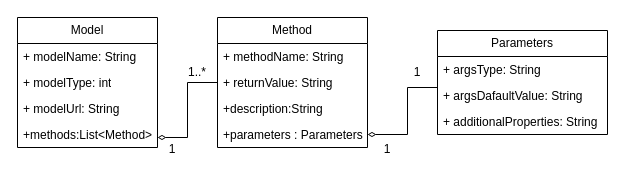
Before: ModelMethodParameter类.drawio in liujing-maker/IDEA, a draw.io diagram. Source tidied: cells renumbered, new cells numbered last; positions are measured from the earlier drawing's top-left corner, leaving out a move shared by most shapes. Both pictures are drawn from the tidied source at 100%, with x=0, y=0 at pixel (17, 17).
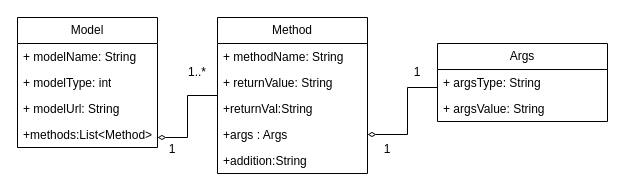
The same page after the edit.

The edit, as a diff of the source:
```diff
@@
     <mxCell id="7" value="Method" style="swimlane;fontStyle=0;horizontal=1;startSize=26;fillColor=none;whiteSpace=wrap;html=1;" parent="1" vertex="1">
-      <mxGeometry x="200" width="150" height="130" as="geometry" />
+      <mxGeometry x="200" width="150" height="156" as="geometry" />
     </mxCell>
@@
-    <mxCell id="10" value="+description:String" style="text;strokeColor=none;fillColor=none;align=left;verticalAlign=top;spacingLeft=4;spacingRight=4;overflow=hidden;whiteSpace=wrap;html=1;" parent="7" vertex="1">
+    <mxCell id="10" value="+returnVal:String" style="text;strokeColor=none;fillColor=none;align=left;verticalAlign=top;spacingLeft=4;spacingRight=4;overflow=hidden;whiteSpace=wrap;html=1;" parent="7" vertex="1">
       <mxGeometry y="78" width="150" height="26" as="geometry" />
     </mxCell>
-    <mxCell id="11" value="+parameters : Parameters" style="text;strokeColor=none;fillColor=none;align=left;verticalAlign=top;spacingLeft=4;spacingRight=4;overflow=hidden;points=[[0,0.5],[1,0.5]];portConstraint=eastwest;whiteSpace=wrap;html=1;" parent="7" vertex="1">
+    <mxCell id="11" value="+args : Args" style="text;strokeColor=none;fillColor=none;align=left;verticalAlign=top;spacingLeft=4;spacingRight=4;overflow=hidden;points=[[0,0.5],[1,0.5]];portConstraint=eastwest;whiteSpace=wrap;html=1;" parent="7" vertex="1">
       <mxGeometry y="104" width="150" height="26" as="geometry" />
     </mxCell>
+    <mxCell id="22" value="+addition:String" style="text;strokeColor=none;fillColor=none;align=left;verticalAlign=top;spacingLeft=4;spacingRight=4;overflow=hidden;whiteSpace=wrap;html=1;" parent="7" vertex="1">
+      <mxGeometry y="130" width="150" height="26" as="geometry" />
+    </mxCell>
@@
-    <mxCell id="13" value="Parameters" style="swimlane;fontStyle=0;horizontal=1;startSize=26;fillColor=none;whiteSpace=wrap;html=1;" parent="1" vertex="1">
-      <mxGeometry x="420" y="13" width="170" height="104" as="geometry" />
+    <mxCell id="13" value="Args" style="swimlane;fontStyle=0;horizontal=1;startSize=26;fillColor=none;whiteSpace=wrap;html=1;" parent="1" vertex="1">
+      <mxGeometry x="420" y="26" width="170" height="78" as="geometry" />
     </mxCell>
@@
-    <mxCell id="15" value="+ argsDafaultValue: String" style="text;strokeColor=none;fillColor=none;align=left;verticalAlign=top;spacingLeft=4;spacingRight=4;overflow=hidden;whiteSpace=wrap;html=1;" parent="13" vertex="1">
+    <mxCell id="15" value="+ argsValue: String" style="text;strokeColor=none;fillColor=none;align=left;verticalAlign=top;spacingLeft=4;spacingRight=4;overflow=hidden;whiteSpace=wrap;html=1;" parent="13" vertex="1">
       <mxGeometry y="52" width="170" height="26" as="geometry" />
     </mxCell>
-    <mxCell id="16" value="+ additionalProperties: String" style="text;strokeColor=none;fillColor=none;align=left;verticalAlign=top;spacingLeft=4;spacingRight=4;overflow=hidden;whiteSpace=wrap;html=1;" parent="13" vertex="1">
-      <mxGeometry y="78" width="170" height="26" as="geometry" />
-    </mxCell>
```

---

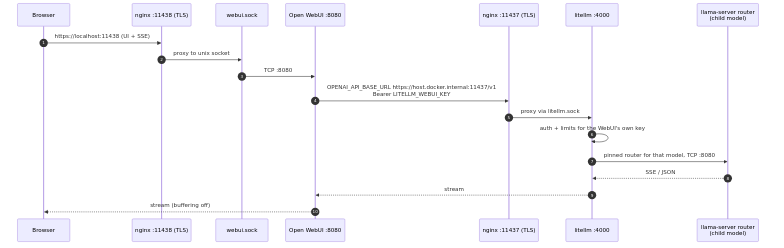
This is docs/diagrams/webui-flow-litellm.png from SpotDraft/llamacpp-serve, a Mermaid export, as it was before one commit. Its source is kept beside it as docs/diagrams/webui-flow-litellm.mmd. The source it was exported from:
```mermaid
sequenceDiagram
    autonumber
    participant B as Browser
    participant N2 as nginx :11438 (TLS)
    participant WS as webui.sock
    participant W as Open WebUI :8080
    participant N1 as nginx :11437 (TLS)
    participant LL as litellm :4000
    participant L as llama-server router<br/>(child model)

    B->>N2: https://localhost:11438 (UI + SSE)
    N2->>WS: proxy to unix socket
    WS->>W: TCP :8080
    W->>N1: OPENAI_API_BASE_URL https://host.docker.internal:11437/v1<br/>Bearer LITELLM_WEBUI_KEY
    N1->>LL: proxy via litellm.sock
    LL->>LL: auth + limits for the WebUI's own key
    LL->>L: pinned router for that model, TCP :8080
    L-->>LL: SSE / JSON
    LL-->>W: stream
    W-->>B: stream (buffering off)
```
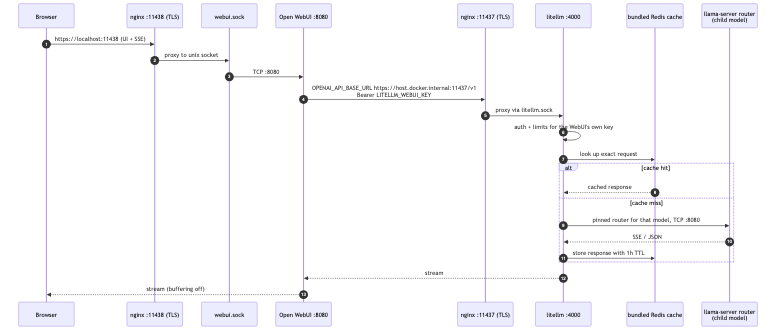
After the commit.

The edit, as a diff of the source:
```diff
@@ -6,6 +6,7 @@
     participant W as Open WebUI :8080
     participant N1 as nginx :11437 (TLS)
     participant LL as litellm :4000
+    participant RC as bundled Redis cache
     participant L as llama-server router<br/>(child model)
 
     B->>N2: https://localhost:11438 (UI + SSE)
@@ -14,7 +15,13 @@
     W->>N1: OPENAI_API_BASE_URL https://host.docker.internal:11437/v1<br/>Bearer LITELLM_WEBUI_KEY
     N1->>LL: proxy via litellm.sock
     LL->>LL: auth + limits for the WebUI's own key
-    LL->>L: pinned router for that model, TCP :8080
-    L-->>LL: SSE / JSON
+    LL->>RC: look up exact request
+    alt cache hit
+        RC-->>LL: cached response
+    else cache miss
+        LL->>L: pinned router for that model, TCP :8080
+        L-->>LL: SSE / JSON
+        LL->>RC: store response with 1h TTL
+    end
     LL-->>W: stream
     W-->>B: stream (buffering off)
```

◆ WHAT TO PRODUCE
From the data above, work out how many lines hold "participant". Answer with the number alone.

◆ RESPONSE AREA
12